Part of Gold’s brilliance lay in how he connected with each reader; his use of the perspective of the second-person immediately established a bond and introduced cuisines and dishes to what he believed might be a skeptical audience. In that way, Gold was a friend first, a confidante second, and lastly an expert and critic, and Chau explains how that perspective was revolutionary from a critical standpoint.
6. Critic Jonathan Gold on LA Restaurants, Anonymity, and Corporate Chains (Hillary Dixler Canavan, Eater, 2014)
In 2015, Gold publicly revealed himself, shedding the mask of anonymity that the majority of food critics still adhere to, and in this interview, a full year before he published a triptych of himself in the Los Angeles Times, he explained his reasoning behind the decision: “There’s some key ways of looking at this: One, restaurant critics have never been anonymous, right? Never. The people who think they’re anonymous are just kidding themselves, because when a restaurant has that kind of financial involvement in knowing who one of their customers is, they’re going to know.”
7. Jonathan Gold’s Timeless, Tireless Criticism (Adam Platt, Grub Street, 2018)

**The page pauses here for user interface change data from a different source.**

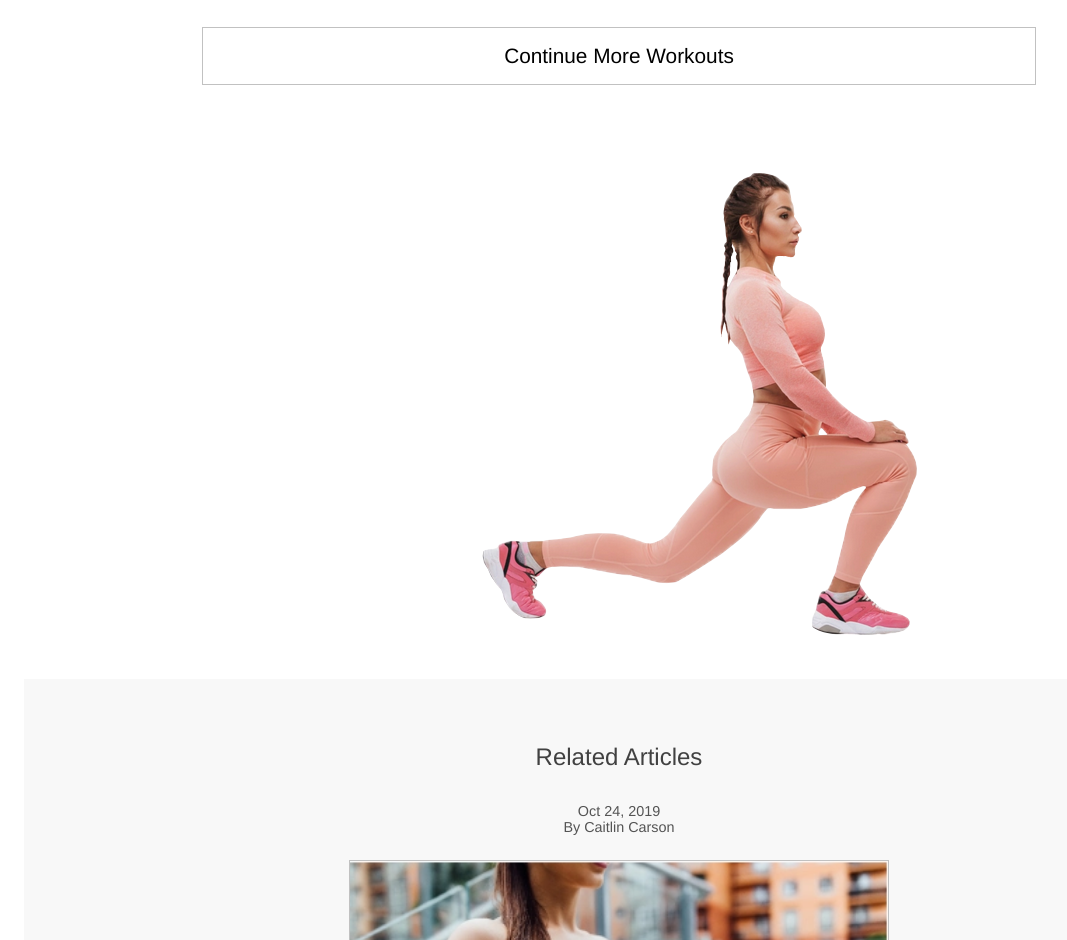
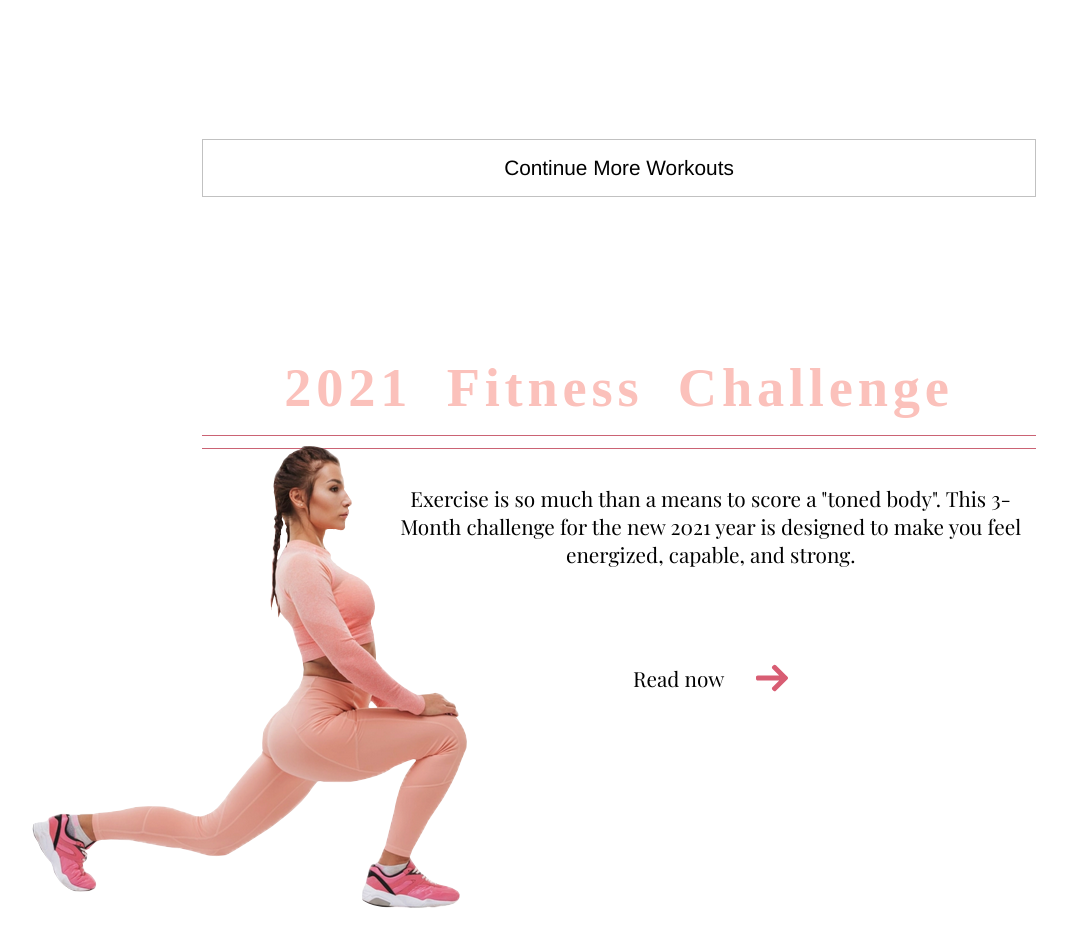
Before and after one commit to Yuniac/Fitnessmagazine.com-Kodluyoruz, a plain HTML site: page index.html in a window 1280 px wide. Shown: the part 8080-9020 px from the top of the page, without its empty margins (21-1088 px from the left). Drawn offline with nearby package versions, Linux system fonts and the light colour scheme; a web font is replaced by a local one.

Commit message:
commerical image added

```diff
--- a/index.html
+++ b/index.html
@@ -183,20 +183,28 @@
                         Continue More Workouts
                     </p>
                 </div>
+                <div class="new-year-challenge">
+                    <h2>2021 Fitness Challenge</h2>
+                    <div class="new-year-challenge-container">
+                        <div>
+                            <img src="img/other-img/img1.png" alt="commerical image" class="commerical-img">
+                        </div>
+                        <div class="new-year-challenge-text-container">
+                            <div class="new-year-challenge-text">
+                                <p>Exercise is so much than a means to score a "toned body". This 3-Month challenge for the new 2021 year is designed to make you feel energized, capable, and strong.</p>
+                            </div>
+                            <div class="new-year-challenge-read-more">
+                                <p>Read now</p>
+                                <img src="img/icons/arrow.svg" alt="arrow icon">
+                            </div>
+                        </div>
+                    </div>
+                </div>
             </article>
         </div>
         <div>
-            <img src="img/other-img/img1.png" alt="commerical image about fitness" class="commerical-img">
-            <!-- <div class="new-year-challenge-container">
-                <h1>2020 Fitness Challenge</h1>
-                <div class="new-year-challenge">
-                    <p>Exercise is so much than a means to score a "toned body". This 3-Month challenge for the new 2021 year is designed to make you feel energized, capable, and strong.</p>
-                </div>
-                <div class="new-year-challenge-read-more">
-                    <p>Read now</p>
-                    <img src="img/icons/arrow.svg" alt="arrow icon">
-                </div>
-            </div> -->
+            <!-- <img src="img/other-img/img1.png" alt="commerical image about fitness" class="commerical-img"> -->
+
         </div>
         <div class="more-articles-footer">
             <div class="more-articles-footer-container">
--- a/style.css
+++ b/style.css
@@ -423,7 +423,7 @@ article .special-letter:first-letter {
 }
 
 .read-more {
-    margin: 3rem 0;
+    margin: 10rem 0;
     text-align: center;
     width: 123%;
     border: 1px solid var(--border-grey-color);
@@ -438,29 +438,82 @@ article .special-letter:first-letter {
 
 /* end of main-content/article */
 
-.commerical-img {
+
+/* .commerical-img {
     display: block;
     margin: 0 auto;
     margin-right: auto;
     margin-right: 18rem;
+} */
+
+.new-year-challenge {
+    margin: 2rem auto 1rem;
+    position: relative;
 }
 
+.new-year-challenge h2 {
+    font-size: 3.4rem;
+    color: var(--light-pink-color);
+    font-family: 'Lusitana', serif;
+    text-align: center;
+    letter-spacing: 0.3rem;
+    word-spacing: 1rem;
+    border-bottom: 1px double var(--dark-pink-color);
+    padding-bottom: 1rem;
+    position: relative;
+}
 
-/* .new-year-challenge-container {
-    display: block;
-    margin: 0 auto;
-    margin-right: auto;
-    margin-right: 18rem;
+.new-year-challenge h2::after {
+    content: "";
+    height: 1px;
+    width: 100%;
+    background-color: var(--dark-pink-color);
+    position: absolute;
+    bottom: -14px;
+    left: 0;
+}
+
+.new-year-challenge-container {
+    display: flex;
+    justify-content: flex-end;
+}
+
+.commerical-img {
+    position: absolute;
+    bottom: -65px !important;
+    left: -162px !important;
+}
+
+.new-year-challenge-read-more {
+    display: flex;
 }
 
 .new-year-challenge-read-more img {
     width: 32px;
-    fill: pink;
-} */
+    cursor: pointer;
+    display: block;
+}
+
+.new-year-challenge-read-more p {
+    margin-right: 2rem;
+    align-self: flex-start;
+}
+
+.new-year-challenge-text-container {
+    display: flex;
+    flex-direction: column;
+    width: 55%;
+    align-items: flex-end;
+}
+
+.new-year-challenge-text-container p {
+    text-align: center;
+}
 
 .more-articles-footer {
     background-color: var(--grey-background-color);
     width: 100%;
+    margin-top: 14rem;
 }
 
 .more-articles-footer-container {
@@ -666,6 +719,14 @@ footer {
     .read-more {
         width: 100%;
     }
+    .new-year-challenge-text-container {
+        width: 78%;
+        align-items: center;
+    }
+    .commerical-img {
+        bottom: -180px !important;
+        left: -210px !important;
+    }
     .more-articles-footer-container {
         width: 100%;
     }
@@ -757,8 +818,12 @@ footer {
         width: 100%;
     }
     .commerical-img {
-        margin: 2rem 0;
-        width: 100%;
+        position: static;
+    }
+    .new-year-challenge-container {
+        justify-content: center;
+        flex-direction: column;
+        align-items: center;
     }
     .more-articles-footer-container {
         margin: 0;
@@ -832,6 +897,9 @@ footer {
         margin: 0;
         padding: 0 2px;
     }
+    .commerical-img {
+        width: 100%;
+    }
     .footer-container {
         padding: 1rem 0.5rem 1rem;
         width: 99%;
```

It’s easy to forget that Gold didn’t just possess a discerning palate — he was a phenomenal writer, capable of teasing out descriptions of tastes and sensations in tight prose. Platt, who is New York Magazine‘s dining critic, expounds on the difficulty as a food writer of describing a dish just so in a limited space, and describes the first time he met Gold over a lunch of hand-rolled pasta with a luxurious cream sauce.